#### TO DO
The answer must consist of every line from the data that holds the string "background".
___ EXERCISE DATA ___
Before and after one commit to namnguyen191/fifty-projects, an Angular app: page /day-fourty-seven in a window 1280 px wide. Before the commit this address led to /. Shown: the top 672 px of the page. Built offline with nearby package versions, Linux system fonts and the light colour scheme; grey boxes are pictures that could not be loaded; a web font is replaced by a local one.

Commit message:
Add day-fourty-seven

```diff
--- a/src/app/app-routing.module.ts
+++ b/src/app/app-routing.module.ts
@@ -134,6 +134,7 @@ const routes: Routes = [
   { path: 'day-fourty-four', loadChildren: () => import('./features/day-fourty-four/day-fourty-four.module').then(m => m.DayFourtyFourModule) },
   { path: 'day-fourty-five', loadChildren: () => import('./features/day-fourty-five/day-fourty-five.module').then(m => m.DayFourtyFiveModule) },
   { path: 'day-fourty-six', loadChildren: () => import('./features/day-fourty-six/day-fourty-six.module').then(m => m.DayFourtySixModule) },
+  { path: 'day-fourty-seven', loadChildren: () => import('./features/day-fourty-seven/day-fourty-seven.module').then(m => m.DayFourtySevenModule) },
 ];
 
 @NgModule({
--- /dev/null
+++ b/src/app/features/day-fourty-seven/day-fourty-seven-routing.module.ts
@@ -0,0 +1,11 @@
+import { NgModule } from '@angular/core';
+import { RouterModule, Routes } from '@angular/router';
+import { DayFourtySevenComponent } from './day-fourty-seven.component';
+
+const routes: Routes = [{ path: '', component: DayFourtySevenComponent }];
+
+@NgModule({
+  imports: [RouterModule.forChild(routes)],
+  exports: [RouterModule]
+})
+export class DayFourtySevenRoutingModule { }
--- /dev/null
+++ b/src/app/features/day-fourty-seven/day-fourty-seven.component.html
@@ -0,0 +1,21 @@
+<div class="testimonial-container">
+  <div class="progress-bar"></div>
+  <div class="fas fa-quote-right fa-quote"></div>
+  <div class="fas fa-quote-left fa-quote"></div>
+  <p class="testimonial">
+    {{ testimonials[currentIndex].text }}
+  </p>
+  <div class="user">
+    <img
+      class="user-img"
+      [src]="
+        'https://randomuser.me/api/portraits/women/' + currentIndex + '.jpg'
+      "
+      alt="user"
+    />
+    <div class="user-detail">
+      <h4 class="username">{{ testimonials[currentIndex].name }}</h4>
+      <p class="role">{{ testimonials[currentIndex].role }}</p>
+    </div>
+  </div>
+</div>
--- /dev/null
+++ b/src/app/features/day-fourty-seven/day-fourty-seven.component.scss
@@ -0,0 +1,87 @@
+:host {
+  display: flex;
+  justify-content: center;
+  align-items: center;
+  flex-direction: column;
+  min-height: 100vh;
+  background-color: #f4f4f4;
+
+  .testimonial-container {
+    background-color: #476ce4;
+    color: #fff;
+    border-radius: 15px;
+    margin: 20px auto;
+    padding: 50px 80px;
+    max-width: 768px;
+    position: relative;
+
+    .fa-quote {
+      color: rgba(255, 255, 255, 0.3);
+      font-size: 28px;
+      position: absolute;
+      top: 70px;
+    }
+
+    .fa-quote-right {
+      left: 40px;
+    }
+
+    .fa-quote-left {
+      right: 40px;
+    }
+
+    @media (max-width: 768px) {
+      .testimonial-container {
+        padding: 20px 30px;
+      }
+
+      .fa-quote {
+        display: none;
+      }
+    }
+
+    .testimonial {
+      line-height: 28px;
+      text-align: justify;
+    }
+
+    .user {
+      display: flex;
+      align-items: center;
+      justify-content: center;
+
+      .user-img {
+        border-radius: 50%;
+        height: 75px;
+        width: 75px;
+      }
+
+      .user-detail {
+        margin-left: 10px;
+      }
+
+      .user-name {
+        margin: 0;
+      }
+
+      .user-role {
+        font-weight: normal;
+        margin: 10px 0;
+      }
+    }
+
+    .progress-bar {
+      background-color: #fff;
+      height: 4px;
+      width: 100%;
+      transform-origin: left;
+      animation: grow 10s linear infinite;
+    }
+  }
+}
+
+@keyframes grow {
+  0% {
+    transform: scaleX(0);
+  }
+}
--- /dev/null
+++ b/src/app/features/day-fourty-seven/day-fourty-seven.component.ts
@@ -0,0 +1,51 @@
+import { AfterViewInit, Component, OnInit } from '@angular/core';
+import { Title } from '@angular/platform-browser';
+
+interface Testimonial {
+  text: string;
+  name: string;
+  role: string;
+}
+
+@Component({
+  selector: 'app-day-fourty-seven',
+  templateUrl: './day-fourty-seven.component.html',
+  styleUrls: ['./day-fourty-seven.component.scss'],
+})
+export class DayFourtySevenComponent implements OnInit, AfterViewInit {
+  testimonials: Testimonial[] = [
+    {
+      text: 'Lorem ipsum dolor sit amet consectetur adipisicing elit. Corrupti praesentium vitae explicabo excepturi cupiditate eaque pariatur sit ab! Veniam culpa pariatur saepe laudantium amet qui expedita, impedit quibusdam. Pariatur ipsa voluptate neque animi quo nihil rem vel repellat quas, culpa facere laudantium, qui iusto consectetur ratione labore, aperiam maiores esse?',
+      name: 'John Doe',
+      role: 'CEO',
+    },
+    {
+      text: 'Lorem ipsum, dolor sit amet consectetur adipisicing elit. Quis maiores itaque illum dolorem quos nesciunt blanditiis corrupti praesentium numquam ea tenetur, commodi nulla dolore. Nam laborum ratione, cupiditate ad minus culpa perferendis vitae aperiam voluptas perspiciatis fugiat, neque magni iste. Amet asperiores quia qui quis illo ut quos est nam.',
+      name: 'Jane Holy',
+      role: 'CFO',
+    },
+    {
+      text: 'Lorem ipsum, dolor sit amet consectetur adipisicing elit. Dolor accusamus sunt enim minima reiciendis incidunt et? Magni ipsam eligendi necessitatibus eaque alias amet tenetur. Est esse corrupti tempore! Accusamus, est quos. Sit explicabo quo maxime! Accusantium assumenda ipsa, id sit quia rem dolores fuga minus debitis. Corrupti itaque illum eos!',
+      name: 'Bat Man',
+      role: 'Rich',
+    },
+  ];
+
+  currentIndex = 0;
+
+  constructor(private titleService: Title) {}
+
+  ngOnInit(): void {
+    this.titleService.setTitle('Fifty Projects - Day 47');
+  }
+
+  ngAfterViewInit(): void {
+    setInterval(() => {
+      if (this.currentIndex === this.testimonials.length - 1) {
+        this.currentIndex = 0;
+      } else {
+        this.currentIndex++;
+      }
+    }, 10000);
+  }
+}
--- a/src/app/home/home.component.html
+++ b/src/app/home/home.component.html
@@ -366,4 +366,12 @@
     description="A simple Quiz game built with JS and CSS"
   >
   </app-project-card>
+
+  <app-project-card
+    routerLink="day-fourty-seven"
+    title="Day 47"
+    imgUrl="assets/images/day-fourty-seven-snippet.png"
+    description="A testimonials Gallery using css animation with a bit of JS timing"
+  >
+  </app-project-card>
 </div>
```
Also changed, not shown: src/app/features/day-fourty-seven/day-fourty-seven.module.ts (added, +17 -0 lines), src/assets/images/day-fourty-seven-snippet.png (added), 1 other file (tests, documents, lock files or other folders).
___
#### YOUR RESPONSE
+  background-color: #f4f4f4;
+    background-color: #476ce4;
+      background-color: #fff;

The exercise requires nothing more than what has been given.